When it comes to modesty we define the term too narrowly (our first mistake) and then surround ourselves with rules like “only this low,” “at least this long,” “never in this combination,” and “never so tight that _______ shows.” In fairly short order, the gospel is replaced with regulations. Indeed, in this particular area, the regulations become our gospel—a gospel of bondage rather than freedom.

The truth we are missing in all this mess is that the gospel of grace informs and gives shape to what it means to be modest.
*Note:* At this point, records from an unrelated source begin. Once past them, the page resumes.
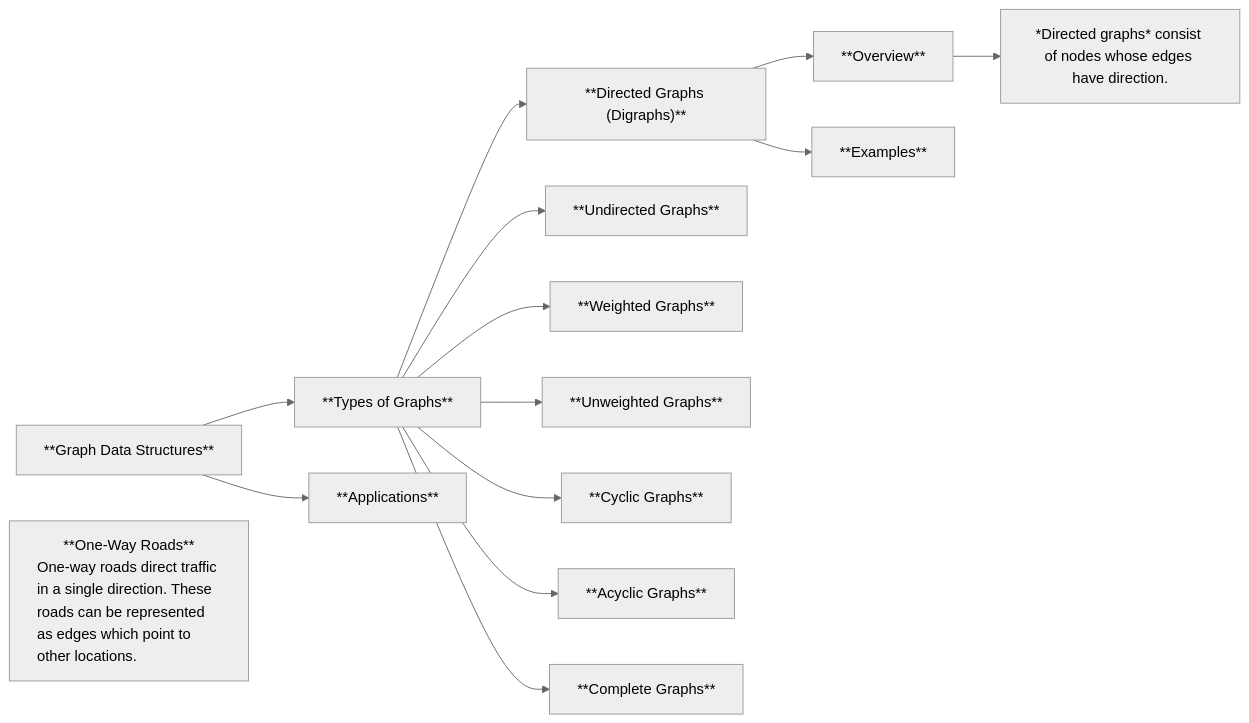
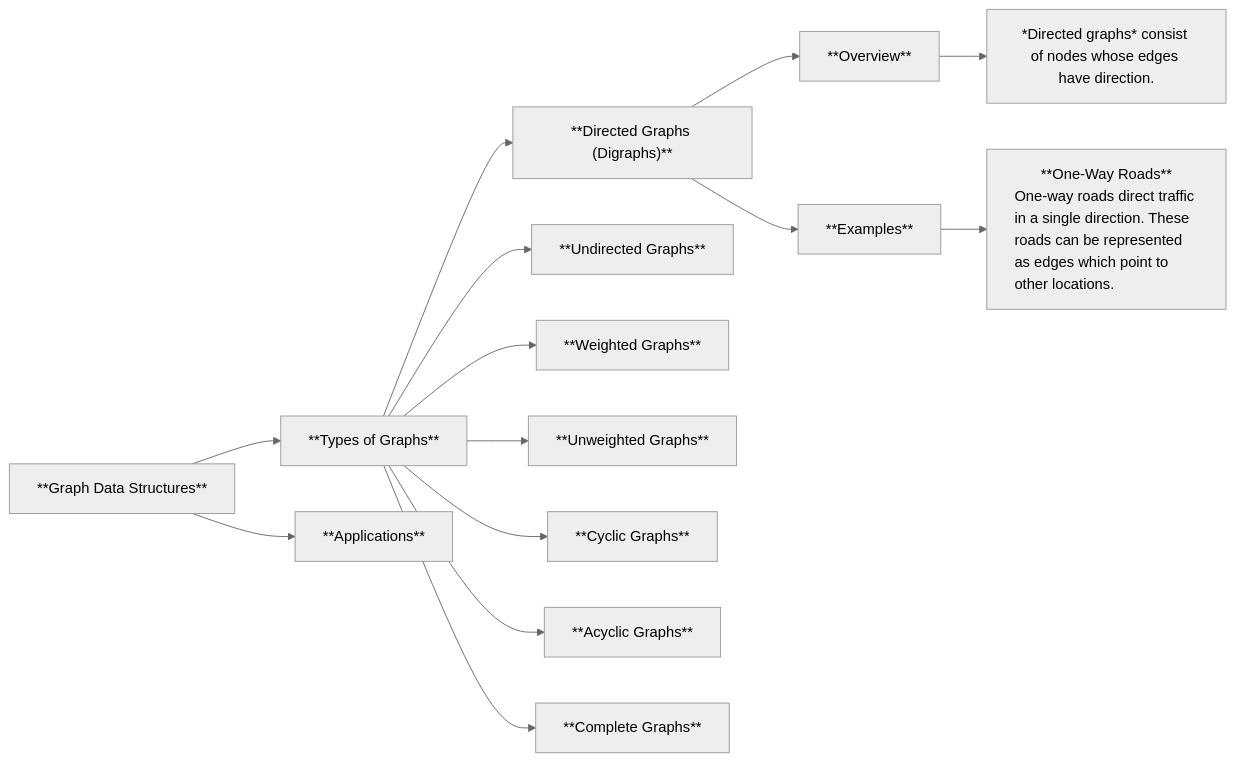
One commit to TheoDrHashiriya/mermaid changed the diagram in graph.md. Above: the diagram before and after it, drawn with Mermaid (neutral theme).

Commit message:
added link from digraph examples header node to example 1

````diff
--- a/graph.md
+++ b/graph.md
@@ -1,29 +1,30 @@
 ```mermaid
 flowchart LR
 gds["**Graph Data Structures**"]
 
 gtype["**Types of Graphs**"]
 
 gdir["**Directed Graphs (Digraphs)**"]
 gdirov["**Overview**"]
 gdirovtxt["*Directed graphs* consist of nodes whose edges have direction."]
 gdirov-->gdirovtxt
 
 gdirex["**Examples**"]
 gdirex1["**One-Way Roads**
 <p style='text-align:left;'>One-way roads direct traffic in a single direction. These roads can be represented as edges which point to other locations.</p>"]
+gdirex-->gdirex1
 
 gdir-->gdirov & gdirex
 
 gundir["**Undirected Graphs**"]
 gwe["**Weighted Graphs**"]
 gunwe["**Unweighted Graphs**"]
 gcyc["**Cyclic Graphs**"]
 gacyc["**Acyclic Graphs**"]
 gcom["**Complete Graphs**"]
 
 gapp["**Applications**"]
 
 gds-->gtype & gapp
 gtype-->gdir & gundir & gwe & gunwe & gcyc & gacyc & gcom
 ```
````
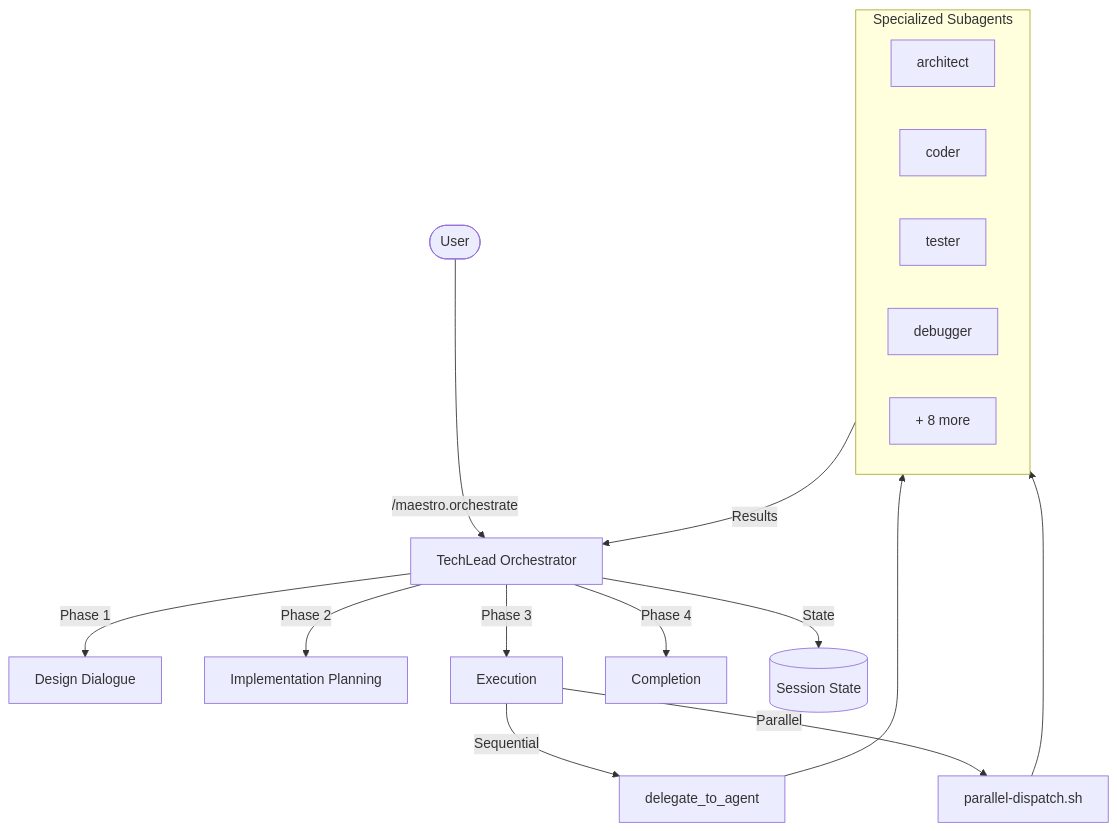
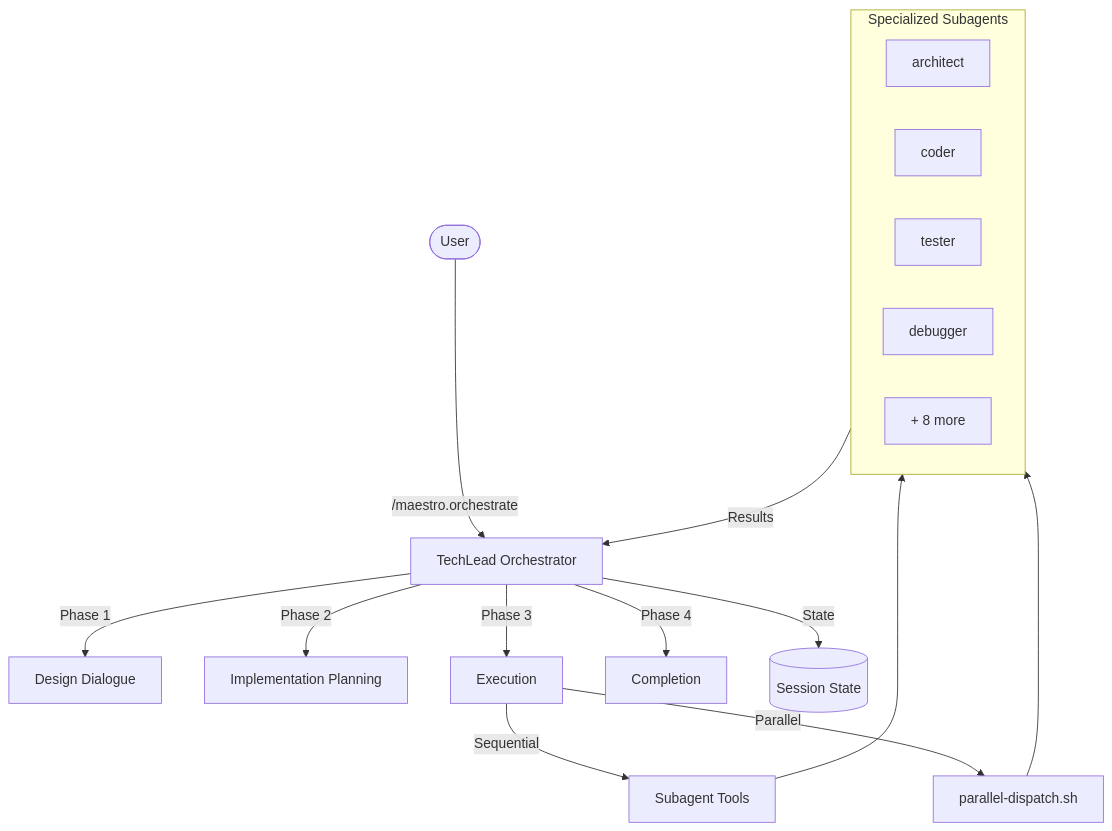
Before and after one commit to josstei/maestro-orchestrate: the diagram in README.md, drawn with Mermaid. The commit also changed other lines of this file and 19 other files, not shown here.

````diff
--- a/README.md
+++ b/README.md
@@ -295,27 +295,27 @@
 ```mermaid
 graph TB
     User([User]) -->|/maestro.orchestrate| TL[TechLead Orchestrator]
 
     TL -->|Phase 1| DD[Design Dialogue]
     TL -->|Phase 2| IP[Implementation Planning]
     TL -->|Phase 3| EX[Execution]
     TL -->|Phase 4| CO[Completion]
 
-    EX -->|Sequential| DA[delegate_to_agent]
+    EX -->|Sequential| DA[Subagent Tools]
     EX -->|Parallel| PD[parallel-dispatch.sh]
 
     DA --> Agents
     PD --> Agents
 
     subgraph Agents [Specialized Subagents]
         direction LR
         A1[architect]
         A2[coder]
         A3[tester]
         A4[debugger]
         A5[+ 8 more]
     end
 
     Agents -->|Results| TL
     TL -->|State| SS[(Session State)]
 ```
````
Modesty without the gospel is prudishness. Modesty divorced from the gospel becomes the supposed benchmark of Christian maturity—perhaps especially for women—and a perch of self-righteous superiority from which to look down on others who “just don’t get it.” You may find yourself exclaiming disbelief about someone else’s wardrobe: “Can’t she see what she is (not) wearing?”

Modesty, apart from the gospel, becomes a self-made religion that can give some appearance of being the genuine article but that is in the end of no value (none!) in our battle with the sinful and inordinate desires of our hearts. If we reduce modesty to certain rules of dress, we are completely separating the concept of modesty from the person and work of Jesus Christ. As a result, we may have the appearance of godliness, but not a whole lot more.

RW Glenn & TIm Challies, Modest: Men and Women Clothed in the Gospel (pp. 12-13)

Question: How does the gospel inform your understanding of modesty?